With the imminent easing of the lockdown in the UK, following similar measures in Europe and the USA, the question of how to contain the spread of coronavirus and avoid a second deadly wave remains the priority of governments across the world.
While social distancing will be the cornerstone of the ‘new normal’, alongside good hygienic practices, such as washing hands and the use of hand sanitizers, the question on the use of face masks, at least in the UK, remains. Across Europe for example these are now mandatory. In Germany and Italy, people are asked to wear them outside, in all places and at all times. So it is very likely that maks will be mandatory for the foreseeable future.
The scientific evidence has been divided surrounding the use of face masks for a reasonable amount of time. While initially scientists and epidemiologists argued that outside highly advanced surgical masks in use in ICU, the now-famous surgical grade respirator N95, there was little to no scientific evidence that masks offered any protection and indeed did not curb the rise of contagion. Despite this, that opinion has shifted considerably as a result of more studies emerging on their role and importance in helping to ease the spread of the contagion. Furthermore, while at first scientists argued that only surgical masks were effective now there is an acceptance that home-made reusable face masks also offer protection and will help us resume our lives while stopping the spread of the deadly Covid-19.
So, now the question posed is, what kind of face mask will best protect you against coronavirus? What material is preferable? Are there any environmental health factors?
In a previous blog, I talked about the study at North-eastern University in the US on the use of home-made masks and their effectiveness, especially if combined with the use of a nylon stocking. Now new studies in the UK by the Royal Society and the CDC in the USA have also come to the conclusion that home-made face masks offer protection and should be used outside.
With some studies pointing out that the tight-fitting around the face remains crucial- the CDC suggests that any covering, even a bandana is better than nothing, however, which material is preferable is still open for discussion.
A study recently published by the Wake Forest Baptist Medical Centre investigated which household material would be better to remove particles of bacteria and viruses. The study concluded that vacuum cleaners bags, heavyweight quilter’s cotton, or multiple layers would be best effective. However, even scarves or bandana, despite being less effective were also recommended. Therefore, the scientific advice seems to be that a home-made face mask, preferably tight around the face and with multiple layers would be effective and a very valid alternative to the surgical masks.
There are also now very important benefits to the use of home-made, textile-based masks. First of all, surgical masks should be reserved for health professionals and for front-line workers. The shortage of PPE remains a real issue and the public is reminded not to stock on essential PPE such as face mask. Secondly, as we are approaching the summer, surgical masks make for uncomfortable wearing, especially in the summer heat. A textile mask will allow for better breathing and avoid irritation of the skin. Thirdly, there is a very significant environmental benefit to the use of reusable masks. According to an analysis recently published by UCL London, if every single person in the UK would use a surgical mask every day for a year, there would be an extra 66000 tons of contaminated waste making it to the landfill. So the use of reusable face masks would reduce this considerably and help us also in our fight for a cleaner and safer environment.
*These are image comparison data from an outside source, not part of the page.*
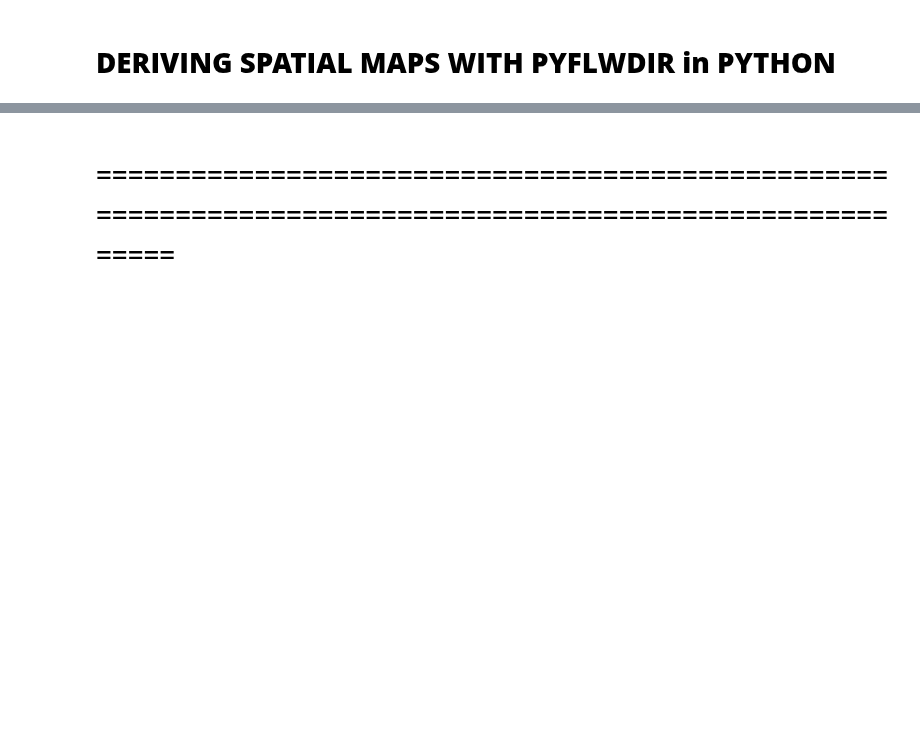
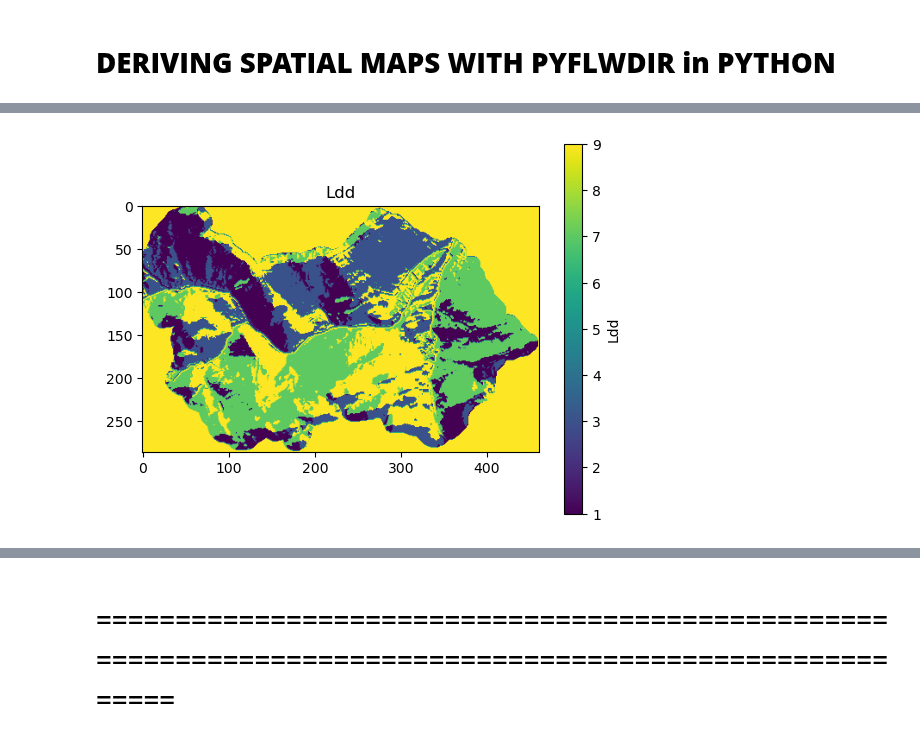
Before and after one commit to AquaPore/WflowRaster.jl, a Jupyter notebook: src/Python/Python_Pyflwdir_Wflow.ipynb, the cells around one changed output, grey strips where cells are left out. Drawn from its saved outputs; the diff is of its cells as text; code cells hidden in the pictures; blank space fills up the shorter version.

```diff
--- a/src/Python/Python_Pyflwdir_Wflow.ipynb
+++ b/src/Python/Python_Pyflwdir_Wflow.ipynb
@@ -85,6 +83,6 @@ import geopandas
 import os as os
 
 if Flag_BurnRiver:
-	Path_Input_River_Geojson = os.path.join(Input_Root_Gis, River_Input)
+	Path_Input_River_Geojson = os.path.join(Path_Root, Path_Gis, Filename_Input_RiverShp)
 	River_Geopandas          = geopandas.read_file(Path_Input_River_Geojson)
 	River_GeoDataFrame       = geopandas.GeoDataFrame.from_features(River_Geopandas)
@@ -283,18 +288,0 @@ def DEM_2_LDD_PCRASTER(
-# %%
-def LDD_2_PITS(Ldd):
-
-    Nx, Ny = np.shape(Ldd)
-
-    Pits = np.ma.empty(shape=(Nx, Ny))
-    iPits = 0
-    for iX in range(Nx):
-        for iY in range(Ny):
-            if Ldd[iX, iY] == 5:
-                iPits = iPits + 1
-                Pits[iX, iY] = 1
-            else:
-                Pits[iX, iY] = np.nan
-    print("Number of pits =", iPits)
-
-    PLOT_MAPS(Pits,"Pits", 0, 1,)
-    return Pits
@@ -726,0 +554,68 @@ pyplot.imshow(River_Length)
+# %%
+import os as os
+
+Path_Input_Dem = os.path.join(Path_Root, Path_Julia, Filename_Input_DemJulia)
+Path_Output_Ldd = os.path.join(Path_Root, Path_Python, Filename_Output_Ldd)
+
+# Define output locations
+# X, Y = np.array([Param_GaugeCoordinate[0]]), np.array([Param_GaugeCoordinate[1]])
+
+# Idxs_pit = (X, Y)
+
+if Param_LddMethod == "Hydromet":
+    print("==Ldd Hydromet==")
+
+    Ldd = []
+    if Flag_BurnRiver:
+        Ldd = DEM_2_LDD_HYDROMT(
+            Path_Input_Dem,
+            Path_Output_Ldd,
+            Param_PitMaxDepth=Param_PitMaxDepth,
+            Param_RiverDepth=Param_RiverDepth,
+            Param_NoData=Param_NoData,
+            outlets=Param_OutletMethod,
+            River=River_Geopandas,
+            Idxs_pit=None)
+    else:
+        Ldd = DEM_2_LDD_HYDROMT(
+            Path_Input_Dem,
+            Path_Output_Ldd,
+            Param_PitMaxDepth=Param_PitMaxDepth,
+            Param_RiverDepth=Param_RiverDepth,
+            Param_NoData=Param_NoData,
+            outlets=Param_OutletMethod,
+            River=River_Geopandas,
+            Idxs_pit=None)
+
+    PLOT_MAPS(Ldd, "Ldd", 1, 9)
+
+elif Param_LddMethod =="Pyflwdir":
+    print("==Ldd Pyflwdir==")
+    Ldd = DEM_2_LDD_PYFLWDIR(
+        Path_Input_Dem,
+        Path_Output_Ldd,
+        Param_NoData=Param_NoData,
+        outlets=Param_OutletMethod,
+        River=[],
+        Idxs_pit=None)
+
+    PLOT_MAPS(Ldd, "Ldd", 1, 9)
+
+elif Param_LddMethod =="Pcraster":
+    print("==Ldd Pcraster==")
+    Ldd = DEM_2_LDD_PCRASTER(
+        Path_Input_Dem,
+        Path_Output_Ldd,
+        Param_PitMaxDepth=Param_PitMaxDepth,
+        Param_RiverDepth=Param_RiverDepth,
+        Param_NoData=Param_NoData,
+        outlets=Param_OutletMethod,
+        River=[],
+        Idxs_pit=None)
+
+N_Pits, Pits = LDD_2_PITS(Ldd)
+
+# hydromt.gis.DataArray.raster.xy_to_idx
+# gis.DataArray.raster.xy_to_idx(xs, ys, mask=None, mask_outside=False, nodata=-1)
+# Return linear index of x, y coordinates.
+# %% [output]
@@ -726,0 +624 @@ pyplot.imshow(River_Length)
+[figure, added]
```
Also changed, not shown: parts of 65 cells of this notebook, 3 other files.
So, as we all wait for the latest directives in how to return to ‘the new normal’, it is safe to say that we should all be prepared for using reusable face masks in public. Lastly, always remember to wash them at high temperatures after every use.